Much of the film is shot through van Gogh’s eyes, a technique with mixed results. It does effectively put us into his afflicted headspace, as do the invasive close ups, and Dafoe is a fantastic anchor, emphatically selling the panic and confusion that cursed van Gogh’s day to day existence. Yet, not all of the stylistic choices work. A whole heap of the film seems to have been captured with a GoPro camera, which doesn’t really fit the material and ends up being more messy than immersive.
Having conversations repeat constantly in van Gogh’s head as his anxiety causes him to overthink should be disorienting and moving, especially as it underlines his need to escape from himself through art. However, it doesn’t play out like that, as the replays often happen so soon after each actual conversation that hearing it again feels like a boring mistake.
At Eternity’s Gate puts a lot on the shoulders of its star and Dafoe more than delivers, saving the film from itself rather often. Rupert Friend and Oscar Isaac make for very able support, and Mads Mikkelsen gets a fantastic one scene role as a priest in an extended dialogue sequence that’s a lot more playful than the rest of the film.
Artistic biopics are rarely anything other than a mixed bag, as they require insights into their subjects’ minds that can make it hard to avoid heavy-handedness. Despite all its great performances, At Eternity’s Gate is no exception.

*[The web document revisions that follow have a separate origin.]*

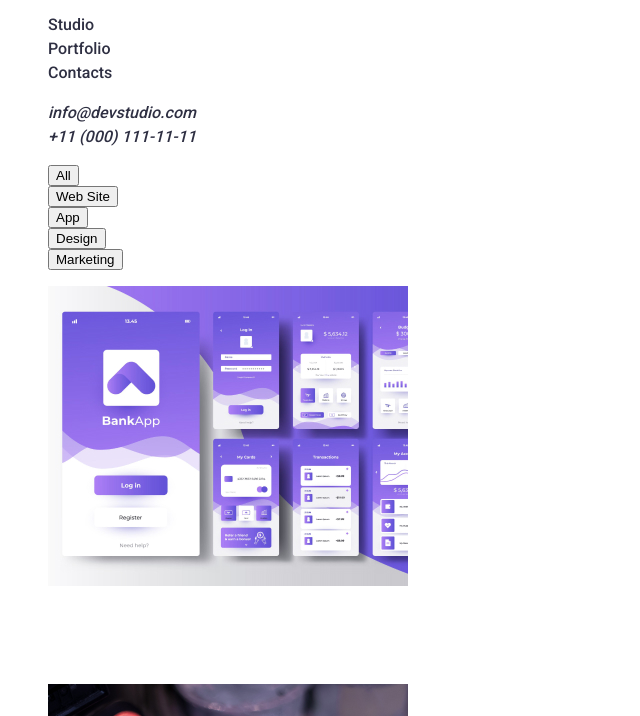
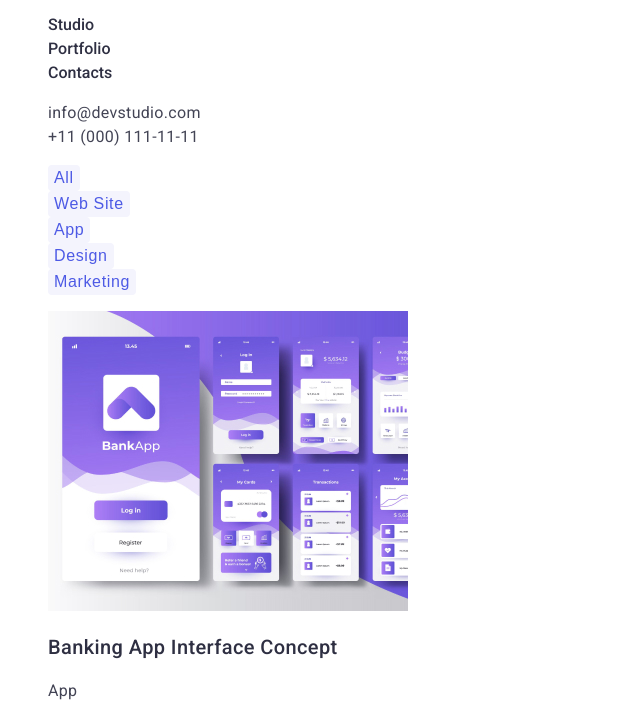
Before and after one commit to folioris/goit-markup-hw-02, a plain HTML site: page portfolio.html in a window 1280 px wide. Shown: the part 32-748 px from the top of the page, without its empty margins (0-640 px from the left). Drawn offline with Linux system fonts and the light colour scheme.

Commit message:
fuckiiing website

```diff
--- a/css/styles.css
+++ b/css/styles.css
@@ -7,12 +7,13 @@
         --accent-color-btn: #404BBF;
         --description-features: #2E2F42;
         --address-color: #434455;
-        --footer-text: #E7E9FC;
+        --btn-background-color: #E7E9FC
 }
 
 body {
         font-family: 'Roboto', sans-serif;
-        color: var(--primary-bg-color);
+        background-color: var(--primary-bg-color);
+        color: var(--primary-text-color);
 }
 .list {
     list-style: none;
@@ -145,11 +146,11 @@ font-weight: 500;
 }
 
 .footer-desc {
-    color: var(--footer-text);
-    font-weight: 400;
+    color: var(--btn-background-color);
+        font-weight: 400;
         font-size: 16px;
         line-height: 24px;
-        letter-spacing: 0.02em
+        letter-spacing: 0.02em;
 }
 
 .logo-footer {
@@ -160,3 +161,37 @@ font-weight: 500;
         font-size: 18px;
         line-height: 21px;
 }
+
+.nav-buttons {
+        font-weight: 500;
+        font-size: 16px;
+        line-height: 1.5;
+        letter-spacing: 0.04em;
+        cursor: pointer;
+        color: var(--accent-color);
+        background: var(--team-background-color);
+        border-radius: 4px;
+        border: var(--btn-background-color);
+    }
+
+.nav-buttons:hover,
+.nav-buttons:focus {
+color: #ffffff;
+background-color: var(--accent-color);
+}
+
+.caption-cards {
+    color: var(--description-features);
+    font-weight: 500;
+        font-size: 20px;
+        line-height: 24px;
+        letter-spacing: 0.02em;
+}
+
+.portfolio-desc {
+    color: var(--address-color);
+    font-weight: 400;
+        font-size: 16px;
+        line-height: 24px;
+        letter-spacing: 0.02em;
+}
--- a/portfolio.html
+++ b/portfolio.html
@@ -30,23 +30,35 @@
       <address>
         <ul class="list">
           <li>
-            <a class="menu-nav" href="mailto:info@devstudio.com"
+            <a class="address-nav" href="mailto:info@devstudio.com"
               >info@devstudio.com</a
             >
           </li>
           <li>
-            <a class="menu-nav" href="tel:+110001111111">+11 (000) 111-11-11</a>
+            <a class="address-nav" href="tel:+110001111111"
+              >+11 (000) 111-11-11</a
+            >
           </li>
         </ul>
       </address>
     </header>
     <main>
       <ul class="list">
-        <li><button type="button">All</button></li>
-        <li><button type="button">Web Site</button></li>
-        <li><button type="button">App</button></li>
-        <li><button type="button">Design</button></li>
-        <li><button type="button">Marketing</button></li>
+        <li>
+          <button class="nav-buttons" type="button">All</button>
+        </li>
+        <li>
+          <button class="nav-buttons" type="button">Web Site</button>
+        </li>
+        <li>
+          <button class="nav-buttons" type="button">App</button>
+        </li>
+        <li>
+          <button class="nav-buttons" type="button">Design</button>
+        </li>
+        <li>
+          <button class="nav-buttons" type="button">Marketing</button>
+        </li>
       </ul>
       <section>
         <ul class="list">
@@ -57,8 +69,8 @@
               width="360"
               height="300"
             />
-            <h3>Banking App Interface Concept</h3>
-            <p>App</p>
+            <h3 class="caption-cards">Banking App Interface Concept</h3>
+            <p class="portfolio-desc">App</p>
           </li>
           <li>
             <img
@@ -67,8 +79,8 @@
               width="360"
               height="300"
             />
-            <h3>Cashless Payment</h3>
-            <p>Marketing</p>
+            <h3 class="caption-cards">Cashless Payment</h3>
+            <p class="portfolio-desc">Marketing</p>
           </li>
           <li>
             <img
@@ -77,8 +89,8 @@
               width="360"
               height="300"
             />
-            <h3>Meditaton App</h3>
-            <p>App</p>
+            <h3 class="caption-cards">Meditaton App</h3>
+            <p class="portfolio-desc">App</p>
           </li>
           <li>
             <img
@@ -87,8 +99,8 @@
               width="360"
               height="300"
             />
-            <h3>Taxi Service</h3>
-            <p>Marketing</p>
+            <h3 class="caption-cards">Taxi Service</h3>
+            <p class="portfolio-desc">Marketing</p>
           </li>
           <li>
             <img
@@ -97,8 +109,8 @@
               width="360"
               height="300"
             />
-            <h3>Screen Illustration</h3>
-            <p>Design</p>
+            <h3 class="caption-cards">Screen Illustration</h3>
+            <p class="portfolio-desc">Design</p>
           </li>
           <li>
             <img
@@ -107,8 +119,8 @@
               width="360"
               height="300"
             />
-            <h3>Online Courses</h3>
-            <p>Marketing</p>
+            <h3 class="caption-cards">Online Courses</h3>
+            <p class="portfolio-desc">Marketing</p>
           </li>
           <li>
             <img
@@ -117,8 +129,8 @@
               width="360"
               height="300"
             />
-            <h3>Instagram Stories Concept</h3>
-            <p>Design</p>
+            <h3 class="caption-cards">Instagram Stories Concept</h3>
+            <p class="portfolio-desc">Design</p>
           </li>
           <li>
             <img
@@ -127,8 +139,8 @@
               width="360"
               height="300"
             />
-            <h3>Organic Food</h3>
-            <p>Web Site</p>
+            <h3 class="caption-cards">Organic Food</h3>
+            <p class="portfolio-desc">Web Site</p>
           </li>
           <li>
             <img
@@ -137,15 +149,17 @@
               width="360"
               height="300"
             />
-            <h3>FreshCoffee</h3>
-            <p>Web Site</p>
+            <h3 class="caption-cards">FreshCoffee</h3>
+            <p class="portfolio-desc">Web Site</p>
           </li>
         </ul>
       </section>
     </main>
-    <footer>
-      <a href="./portfolio.html"><span>Web</span>Studio</a>
-      <p>
+    <footer class="footer">
+      <a class="logo-footer" href="./portfolio.html">
+        <span class="logo-web">Web</span>Studio</a
+      >
+      <p class="footer-desc">
         Increase the flow of customers and sales for your business with digital
         marketing & growth solutions.
       </p>
```
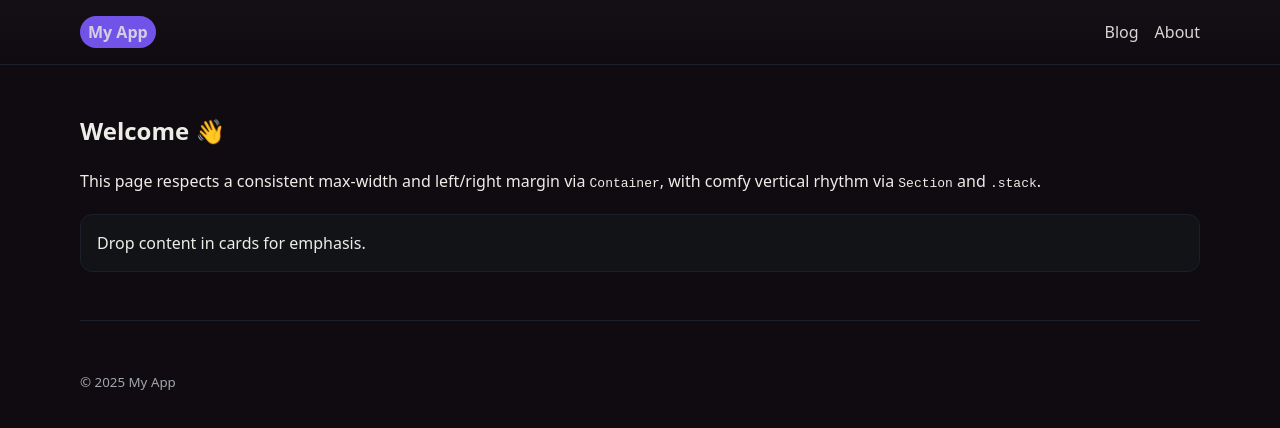
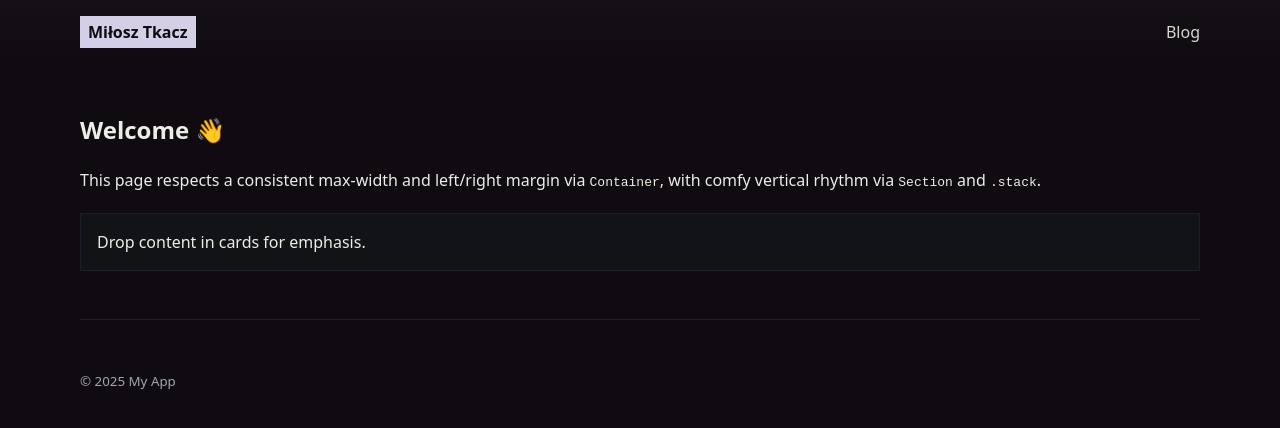
Before and after one commit to LazyDart/lazydart.github.io, a Next.js app: page / in a window 1280 px wide. Shown: the top 428 px of the page. Built offline with nearby package versions, Linux system fonts and the light colour scheme.

Commit message:
feat: added font to titles with changńg size

```diff
--- a/app/blog/[slug]/page.module.css
+++ b/app/blog/[slug]/page.module.css
@@ -16,3 +16,7 @@
   transition: visibility 0s, opacity 120ms ease-out;
   opacity: 1;
 }
+
+.titlefill {
+    font-family: var(--font-archivob);
+}
--- a/app/blog/[slug]/page.tsx
+++ b/app/blog/[slug]/page.tsx
@@ -24,6 +24,7 @@ export default async function BlogPost({ params }: {params: any }) {
             text={post.meta.title}
             maxFontPixels={0}
             deps={[post.meta.title]} // re-run when the title changes
+            className={styles.titlefill}
           />
         </div>
         <p className={styles.date}>{post.meta.date}</p>
--- a/app/components/Header.tsx
+++ b/app/components/Header.tsx
@@ -7,10 +7,9 @@ export function Header() {
     <header className="site-nav">
       <Container>
         <nav style={{ display: "flex", alignItems: "center", gap: "1rem", height: 64 }}>
-          <Link href="/" className="brand">My&nbsp;App</Link>
+          <Link href="/" className="brand">Miłosz&nbsp;Tkacz</Link>
           <div style={{ marginLeft: "auto", display: "flex", gap: "1rem" }}>
             <Link href="/blog">Blog</Link>
-            <Link href="/about">About</Link>
           </div>
         </nav>
       </Container>
--- a/app/components/TextFillBox.tsx
+++ b/app/components/TextFillBox.tsx
@@ -111,6 +111,7 @@ export default function TextFillBox({
     <div
       ref={ref}
       className={className}
+      data-fit="initial"             // ⟵ start hidden before JS runs
       style={{
         // TextFill needs measurable width & height
         // You can override these via className or parent layout
--- a/app/globals.css
+++ b/app/globals.css
@@ -22,16 +22,18 @@ p, h1, h2, h3, h4, h5, h6 { overflow-wrap: anywhere; }
   --panel: #111317;
   --text: #edede8;
   --muted: #a1a6ad;
-  --brand: #7c5cff;
-  --brand-ink: #e9e4ff;
+  --brand: #e9e4ff;;
+  --brand-ink: #0f0b10;
 }
 
 /* 3) Base theming */
-html.theme, body {
+html.theme, html.theme body {
   background: var(--bg);
   color: var(--text);
-  font-family: ui-sans-serif, system-ui, -apple-system, Segoe UI, Roboto, "Helvetica Neue", Arial, "Apple Color Emoji", "Segoe UI Emoji";
+  font-family: ui-sans-serif, system-ui, -apple-system, "Segoe UI", Roboto, var(--font-archivob), "Helvetica Neue", Arial, "Apple Color Emoji", "Segoe UI Emoji";
 }
+
+
 
 /* 4) Container: centers content, adds left-right margin/padding */
 .container {
@@ -52,11 +54,10 @@ html.theme, body {
 .card {
   background: var(--panel);
   border: 1px solid #1b1f2a;
-  border-radius: var(--radius);
   padding: 1rem;
 }
 .site-nav {
-  border-bottom: 1px solid #1b1f2a;
+  /* border-bottom: 1px solid #1b1f2a; */
   background: linear-gradient(180deg, rgba(255,255,255,0.02), rgba(255,255,255,0));
 }
 .site-nav a {
@@ -69,7 +70,6 @@ html.theme, body {
   color: var(--brand-ink);
   background: var(--brand);
   padding: .25rem .5rem;
-  border-radius: 999px;
   font-weight: 600;
 }
 
--- a/app/layout.tsx
+++ b/app/layout.tsx
@@ -3,20 +3,21 @@ import type { Metadata } from "next";
 import "./globals.css";
 import { Header } from "@/app/components/Header";
 import { Footer } from "@/app/components/Footer";
+import { Archivo_Black } from "next/font/google";
 
 export const metadata: Metadata = {
   title: "My App",
   description: "A tidy Next.js starter layout",
 };
 
+const archivoBlack = Archivo_Black({weight: "400", variable: "--font-archivob"});
+
 export default function RootLayout({ children }: { children: React.ReactNode }) {
   return (
-    <html lang="en" className="theme">
+    <html lang="en" className={`theme ${archivoBlack.variable}`}>
       <body>
         <Header />
-        <main>
-          {children}
-        </main>
+        <main>{children}</main>
         <Footer />
       </body>
     </html>
```
Also changed, not shown: content/posts/hello-world-2.md (+1 -1 lines).
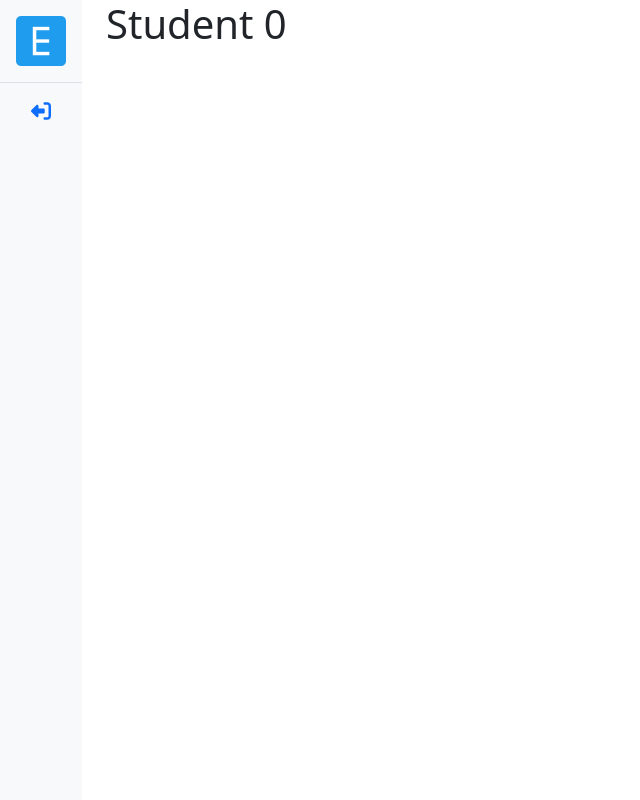
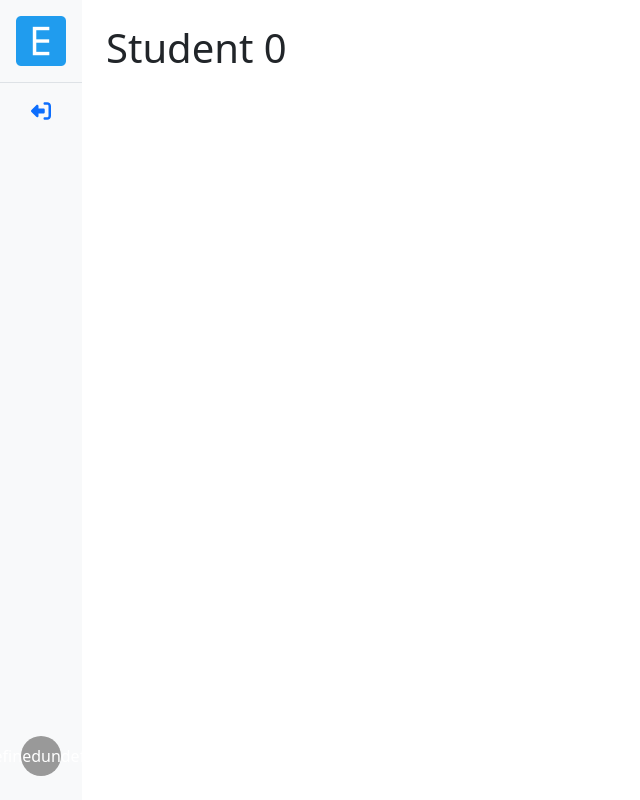
Before and after one commit to marcin-jarota/e-gradebook-go, a Vue app in the folder web/: page /student in a window 1280 px wide. Shown: the whole page, without its empty margins (0-640 px from the left). Built offline with nearby package versions, Linux system fonts and the light colour scheme; sample sign-in values are in the browser's storage.

Commit message:
feat: marks view in progress

```diff
--- a/web/package.json
+++ b/web/package.json
@@ -38,6 +38,8 @@
     "sass": "^1.69.3",
     "typescript": "~5.2.0",
     "vite": "^4.4.9",
+    "vite-plugin-html-purgecss": "^0.1.1",
+    "vite-plugin-purgecss": "^0.2.12",
     "vue-tsc": "^1.8.11"
   }
 }
--- a/web/src/components/MainSidebar.vue
+++ b/web/src/components/MainSidebar.vue
@@ -1,20 +1,9 @@
 <script setup lang="ts">
-import { computed } from 'vue'
-import { useSessionStore } from '@/stores/session'
 import { RouterLink } from 'vue-router'
-import { Role } from '@/types'
 import router, { routes } from '@/router'
+import { useCurrentUser } from '@/composables/useCurrentUser'
 
-const sessionStore = useSessionStore()
-const user = sessionStore.user
-
-const userInitials = computed(() => {
-  return `${user?.name[0]}${user?.surname[0]}`
-})
-
-const isStudent = computed(() => {
-  return user?.role === Role.Student
-})
+const { userInitials, isAdmin, isStudent } = useCurrentUser()
 
 const handleLogOut = async () => {
   try {
@@ -37,25 +26,25 @@ const handleLogOut = async () => {
         <img width="50" height="50" src="/apple-touch-icon.png" class="logo m-auto d-block" alt="App logo" />
       </RouterLink>
       <ul class="nav nav-pills nav-flush flex-column flex-grow-1 mb-auto text-center">
-        <li v-if="isStudent" class="sidebar__link">
-          <RouterLink :class="{active: $route.name === routes.student.name}" class="nav-link py-2" to="/student/marks">
+        <li v-if="isStudent" class="sidebar__link p-3 nav-link">
+          <RouterLink :class="{active: $route.name === routes.studentMarks.name}" class="nav-link py-2" :to="routes.studentMarks.path">
             <font-awesome-icon size="lg" icon="fa-solid fa-graduation-cap" />
             <span class="popover-content sidebar__hint">Oceny</span>
           </RouterLink>
         </li>
-        <li v-if="isStudent" class="sidebar__link">
+        <li v-if="isAdmin" class="sidebar__link p-3 nav-link">
             <RouterLink to="/">
                 <font-awesome-icon size="lg" icon="fa-solid fa-user-graduate" />
                 <span class="popover-content sidebar__hint">Lista studentów</span>
             </RouterLink>
         </li>
-        <li class="sidebar__link">
+        <li class="sidebar__link p-3 nav-link">
           <a href="javascript:void(0)" class="text-decoration-none cursor-pointer" @click.prevent="handleLogOut">
             <font-awesome-icon size="lg" class="logout-icon" icon="fa-solid fa-right-from-bracket" />
             <span class="popover-content sidebar__hint">Wyloguj</span>
           </a>
         </li>
-        <li v-if="sessionStore.user" class="d-flex mt-auto align-items-center justify-content-center py-4 cursor-pointer">
+        <li class="d-flex mt-auto align-items-center justify-content-center py-4 cursor-pointer">
             <RouterLink :to="routes.profile.path" class="text-decoration-none">
                 <span class="sidebar__user-initials">{{ userInitials }}</span>
             </RouterLink>
@@ -65,9 +54,7 @@ const handleLogOut = async () => {
   </div>
 </template>
 
-<style lang="scss" scoped>
-@import "bootstrap/scss/bootstrap";
-
+<style lang="scss">
 .sidebar {
   height: 100vh;
   position: sticky;
@@ -88,8 +75,8 @@ const handleLogOut = async () => {
 
     &__link {
         position: relative;
-        @extend .p-3;
-        @extend .nav-link;
+        /* @extend .p-3;
+        @extend .nav-link; */
     }
 }
 .nav-link:hover {
--- /dev/null
+++ b/web/src/composables/useCurrentUser.ts
@@ -0,0 +1,27 @@
+import { useSessionStore } from '@/stores/session'
+import { Role, type SessionUser } from '@/types'
+import { computed } from 'vue'
+
+export const useCurrentUser = () => {
+  const store = useSessionStore()
+  const user = store.user as SessionUser
+
+  const userInitials = computed(() => {
+    return `${user?.name[0]}${user?.surname[0]}`
+  })
+
+  const isStudent = computed(() => {
+    console.log(user)
+    return user?.role === Role.Student
+  })
+
+  const isAdmin = computed(() => {
+    return user?.role === Role.Admin
+  })
+
+  return {
+    userInitials,
+    isStudent,
+    isAdmin
+  }
+}
--- a/web/src/layouts/MainLayout.vue
+++ b/web/src/layouts/MainLayout.vue
@@ -7,7 +7,7 @@ import MainSidebar from '../components/MainSidebar.vue'
     <aside>
       <MainSidebar />
     </aside>
-    <main class="px-4">
+    <main class="p-4">
       <slot />
     </main>
   </div>
--- a/web/src/router/index.ts
+++ b/web/src/router/index.ts
@@ -62,6 +62,12 @@ const router = createRouter({
       meta: { requiresAuth: true, roles: [Role.Student, Role.Admin], title: 'Start' }
     },
     {
+      path: routes.studentMarks.path,
+      name: routes.studentMarks.name,
+      component: () => import('@/views/student/MarksView.vue'),
+      meta: { requiresAuth: true, roles: [Role.Student], title: 'Oceny' }
+    },
+    {
       path: '/:pathMatch(.*)*',
       component: () => import('@/views/PageNotFound.vue')
     }
--- a/web/src/stores/session.ts
+++ b/web/src/stores/session.ts
@@ -1,11 +1,11 @@
-import { ref, computed } from 'vue'
+import { ref } from 'vue'
 import { defineStore } from 'pinia'
 import type { SessionUser } from '@/types'
 
 export const useSessionStore = defineStore('session', () => {
-  const user = ref<SessionUser>()
+  const user = ref<SessionUser | null>()
 
-  const updateUser = (newUser: SessionUser) => {
+  const updateUser = (newUser: SessionUser | null) => {
     user.value = newUser
   }
 
--- a/web/src/views/DeniedView.vue
+++ b/web/src/views/DeniedView.vue
@@ -1,9 +1,8 @@
 <template>
-  <div class="container">
-    denited
-  </div>
+  <div class="container">Access Denided</div>
 </template>
 
+<script setup lang="ts"></script>
 <style lang="scss">
 @media (min-width: 1024px) {
   .about {
--- /dev/null
+++ b/web/src/views/student/MarksView.vue
@@ -0,0 +1,15 @@
+<script lang="ts" setup>
+import MainLayout from '@/layouts/MainLayout.vue';
+
+</script>
+
+<template>
+    <MainLayout>
+        <div class="container">
+            <h2>Oceny podzielone</h2>
+        </div>
+    </MainLayout>
+</template>
+
+<style lang="scss" scoped>
+</style>
--- a/web/tsconfig.app.json
+++ b/web/tsconfig.app.json
@@ -3,6 +3,7 @@
   "include": ["env.d.ts", "src/**/*", "src/**/*.vue"],
   "exclude": ["src/**/__tests__/*"],
   "compilerOptions": {
+    "esModuleInterop": true,
     "composite": true,
     "baseUrl": ".",
     "paths": {
--- a/web/tsconfig.node.json
+++ b/web/tsconfig.node.json
@@ -5,7 +5,8 @@
     "vitest.config.*",
     "cypress.config.*",
     "nightwatch.conf.*",
-    "playwright.config.*"
+    "playwright.config.*",
+    "./src/**/*.ts",
   ],
   "compilerOptions": {
     "composite": true,
--- a/web/vite.config.ts
+++ b/web/vite.config.ts
@@ -1,16 +1,24 @@
 import { fileURLToPath, URL } from 'node:url'
-
+import path from 'path'
 import { defineConfig } from 'vite'
 import vue from '@vitejs/plugin-vue'
+// import htmlPurge from 'vite-plugin-html-purgecss'
+import htmlPurge from 'vite-plugin-purgecss'
 
 // https://vitejs.dev/config/
 export default defineConfig({
-  plugins: [
-    vue(),
-  ],
+  plugins: [htmlPurge(), vue()],
+  css: {
+    preprocessorOptions: {
+      scss: {
+        // additionalData: '@import "bootstrap/scss/bootstrap";'
+      }
+    }
+  },
   resolve: {
     alias: {
-      '@': fileURLToPath(new URL('./src', import.meta.url))
+      '@': fileURLToPath(new URL('./src', import.meta.url)),
+      '~bootstrap': path.resolve(__dirname, 'node_modules/bootstrap')
     }
   }
 })
```
Also changed, not shown: 1 other file (tests, documents, lock files or other folders).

CAST: Willem Dafoe, Rupert Friend, Oscar Isaac, Mads Mikkelsen, Mathieu Almaric
DIRECTOR: Julian Schnabel
WRITERS: Jean-Claude Carrière, Julian Schnabel
SYNOPSIS: A look at Vincent van Gogh’s time in Arles.